▶ [DATA]
*** Block opens ***

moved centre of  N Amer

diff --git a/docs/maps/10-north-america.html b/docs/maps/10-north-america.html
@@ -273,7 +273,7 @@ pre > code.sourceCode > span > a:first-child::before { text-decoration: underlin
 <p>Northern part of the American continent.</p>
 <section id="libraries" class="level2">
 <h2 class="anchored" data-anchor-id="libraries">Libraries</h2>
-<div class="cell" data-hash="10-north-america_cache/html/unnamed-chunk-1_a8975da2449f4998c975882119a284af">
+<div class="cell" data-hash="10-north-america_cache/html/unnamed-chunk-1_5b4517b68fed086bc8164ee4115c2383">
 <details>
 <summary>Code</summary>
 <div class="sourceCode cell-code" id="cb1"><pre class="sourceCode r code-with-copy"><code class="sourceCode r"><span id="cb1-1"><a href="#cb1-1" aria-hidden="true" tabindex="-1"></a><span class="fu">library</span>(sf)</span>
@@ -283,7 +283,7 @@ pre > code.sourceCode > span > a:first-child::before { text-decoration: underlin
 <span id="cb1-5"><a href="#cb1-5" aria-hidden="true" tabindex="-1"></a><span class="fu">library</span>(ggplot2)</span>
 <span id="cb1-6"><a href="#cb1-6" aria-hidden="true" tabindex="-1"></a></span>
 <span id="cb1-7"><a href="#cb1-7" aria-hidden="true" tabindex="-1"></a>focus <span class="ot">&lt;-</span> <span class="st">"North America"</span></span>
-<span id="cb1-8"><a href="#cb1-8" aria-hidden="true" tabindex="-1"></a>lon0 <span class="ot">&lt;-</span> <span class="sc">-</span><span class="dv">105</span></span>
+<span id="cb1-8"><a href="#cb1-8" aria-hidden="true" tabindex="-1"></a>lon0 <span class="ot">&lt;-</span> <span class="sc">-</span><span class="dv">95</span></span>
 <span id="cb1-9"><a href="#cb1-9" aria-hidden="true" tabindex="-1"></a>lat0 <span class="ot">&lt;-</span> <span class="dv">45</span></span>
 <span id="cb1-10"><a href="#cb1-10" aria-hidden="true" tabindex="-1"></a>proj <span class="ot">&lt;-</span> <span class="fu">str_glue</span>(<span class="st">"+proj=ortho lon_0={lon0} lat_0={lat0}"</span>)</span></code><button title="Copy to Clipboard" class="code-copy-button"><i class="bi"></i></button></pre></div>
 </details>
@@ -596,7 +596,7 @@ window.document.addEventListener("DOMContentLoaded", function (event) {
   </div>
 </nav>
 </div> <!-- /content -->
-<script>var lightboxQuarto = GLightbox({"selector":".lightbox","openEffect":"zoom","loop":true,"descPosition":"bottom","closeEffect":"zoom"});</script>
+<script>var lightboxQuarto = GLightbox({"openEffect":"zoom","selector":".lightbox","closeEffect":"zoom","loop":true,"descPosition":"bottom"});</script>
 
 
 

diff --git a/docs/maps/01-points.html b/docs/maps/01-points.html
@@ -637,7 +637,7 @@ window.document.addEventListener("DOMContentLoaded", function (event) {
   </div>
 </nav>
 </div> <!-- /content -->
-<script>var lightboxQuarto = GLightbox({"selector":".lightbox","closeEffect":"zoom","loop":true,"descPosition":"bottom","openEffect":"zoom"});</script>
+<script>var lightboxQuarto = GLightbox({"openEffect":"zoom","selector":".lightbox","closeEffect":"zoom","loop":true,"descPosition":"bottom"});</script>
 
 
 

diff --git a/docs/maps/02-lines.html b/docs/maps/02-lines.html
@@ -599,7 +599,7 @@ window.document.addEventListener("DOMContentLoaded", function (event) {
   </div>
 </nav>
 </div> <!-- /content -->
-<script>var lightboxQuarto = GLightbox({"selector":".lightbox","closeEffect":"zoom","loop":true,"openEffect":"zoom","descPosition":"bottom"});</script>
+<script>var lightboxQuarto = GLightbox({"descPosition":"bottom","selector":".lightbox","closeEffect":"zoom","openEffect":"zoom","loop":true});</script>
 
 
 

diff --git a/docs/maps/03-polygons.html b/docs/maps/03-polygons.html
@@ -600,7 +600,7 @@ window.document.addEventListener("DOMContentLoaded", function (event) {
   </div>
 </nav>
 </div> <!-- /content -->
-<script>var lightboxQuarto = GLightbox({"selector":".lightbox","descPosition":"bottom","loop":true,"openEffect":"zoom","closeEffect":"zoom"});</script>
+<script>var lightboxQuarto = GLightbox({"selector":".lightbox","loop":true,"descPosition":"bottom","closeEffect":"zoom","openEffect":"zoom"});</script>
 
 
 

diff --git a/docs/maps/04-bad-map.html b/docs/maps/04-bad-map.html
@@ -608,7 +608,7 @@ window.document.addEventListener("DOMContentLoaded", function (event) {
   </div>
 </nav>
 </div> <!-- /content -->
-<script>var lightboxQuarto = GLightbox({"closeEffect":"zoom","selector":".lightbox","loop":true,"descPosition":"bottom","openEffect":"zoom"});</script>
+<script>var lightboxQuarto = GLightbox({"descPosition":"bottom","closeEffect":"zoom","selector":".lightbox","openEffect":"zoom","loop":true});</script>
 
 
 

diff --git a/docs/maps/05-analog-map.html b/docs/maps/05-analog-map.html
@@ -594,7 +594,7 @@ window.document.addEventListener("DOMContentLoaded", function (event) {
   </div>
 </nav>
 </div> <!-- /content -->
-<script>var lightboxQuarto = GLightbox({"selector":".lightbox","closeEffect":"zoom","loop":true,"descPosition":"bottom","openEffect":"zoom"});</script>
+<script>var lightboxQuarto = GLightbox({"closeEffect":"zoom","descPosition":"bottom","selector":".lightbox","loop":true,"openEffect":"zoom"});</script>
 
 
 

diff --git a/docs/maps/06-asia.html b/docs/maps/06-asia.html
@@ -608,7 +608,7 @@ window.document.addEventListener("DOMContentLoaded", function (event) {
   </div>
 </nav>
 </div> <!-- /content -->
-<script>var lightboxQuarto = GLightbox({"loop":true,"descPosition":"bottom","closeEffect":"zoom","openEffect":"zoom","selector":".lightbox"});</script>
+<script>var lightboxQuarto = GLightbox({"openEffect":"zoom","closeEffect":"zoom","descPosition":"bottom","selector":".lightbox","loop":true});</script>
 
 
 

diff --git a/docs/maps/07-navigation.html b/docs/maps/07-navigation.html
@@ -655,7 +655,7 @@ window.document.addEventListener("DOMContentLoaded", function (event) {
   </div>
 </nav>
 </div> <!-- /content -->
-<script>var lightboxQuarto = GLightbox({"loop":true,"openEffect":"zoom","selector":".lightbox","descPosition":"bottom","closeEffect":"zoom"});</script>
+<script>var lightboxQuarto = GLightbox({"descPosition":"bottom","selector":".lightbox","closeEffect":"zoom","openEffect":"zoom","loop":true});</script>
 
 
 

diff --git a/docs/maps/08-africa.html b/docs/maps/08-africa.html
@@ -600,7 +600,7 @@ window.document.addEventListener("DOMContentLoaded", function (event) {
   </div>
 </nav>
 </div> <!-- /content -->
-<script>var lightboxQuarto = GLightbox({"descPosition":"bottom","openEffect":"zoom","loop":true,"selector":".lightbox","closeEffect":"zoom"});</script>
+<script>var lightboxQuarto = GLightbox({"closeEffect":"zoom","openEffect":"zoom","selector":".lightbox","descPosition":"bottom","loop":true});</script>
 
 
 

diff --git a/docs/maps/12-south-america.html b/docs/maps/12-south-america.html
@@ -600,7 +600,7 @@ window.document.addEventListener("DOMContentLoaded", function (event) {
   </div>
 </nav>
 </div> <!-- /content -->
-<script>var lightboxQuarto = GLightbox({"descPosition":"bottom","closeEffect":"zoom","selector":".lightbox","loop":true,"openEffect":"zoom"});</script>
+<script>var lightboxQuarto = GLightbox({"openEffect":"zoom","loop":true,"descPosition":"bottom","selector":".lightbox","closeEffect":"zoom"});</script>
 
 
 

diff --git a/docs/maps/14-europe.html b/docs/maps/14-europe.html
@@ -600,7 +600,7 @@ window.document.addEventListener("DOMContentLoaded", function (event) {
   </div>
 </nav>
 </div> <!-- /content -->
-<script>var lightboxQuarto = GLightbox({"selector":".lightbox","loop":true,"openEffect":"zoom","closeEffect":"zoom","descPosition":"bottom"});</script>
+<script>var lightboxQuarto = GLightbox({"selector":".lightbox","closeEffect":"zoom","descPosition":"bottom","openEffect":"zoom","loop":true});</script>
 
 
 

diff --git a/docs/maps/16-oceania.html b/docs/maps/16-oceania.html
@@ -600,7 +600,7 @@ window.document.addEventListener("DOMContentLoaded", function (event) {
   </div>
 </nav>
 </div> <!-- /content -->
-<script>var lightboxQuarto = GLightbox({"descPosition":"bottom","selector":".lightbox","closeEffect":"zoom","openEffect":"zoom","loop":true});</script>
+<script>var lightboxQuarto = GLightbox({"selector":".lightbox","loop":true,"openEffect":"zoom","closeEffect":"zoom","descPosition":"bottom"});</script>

*** Block closes ***

▶ [ASSIGNMENT] All lines from the opening of the records through the line where "-273,7 +273,7 @@" occurs are to be output verbatim. No other line belongs in the answer.

▶ [ANSWER]
moved centre of  N Amer

diff --git a/docs/maps/10-north-america.html b/docs/maps/10-north-america.html
@@ -273,7 +273,7 @@ pre > code.sourceCode > span > a:first-child::before { text-decoration: underlin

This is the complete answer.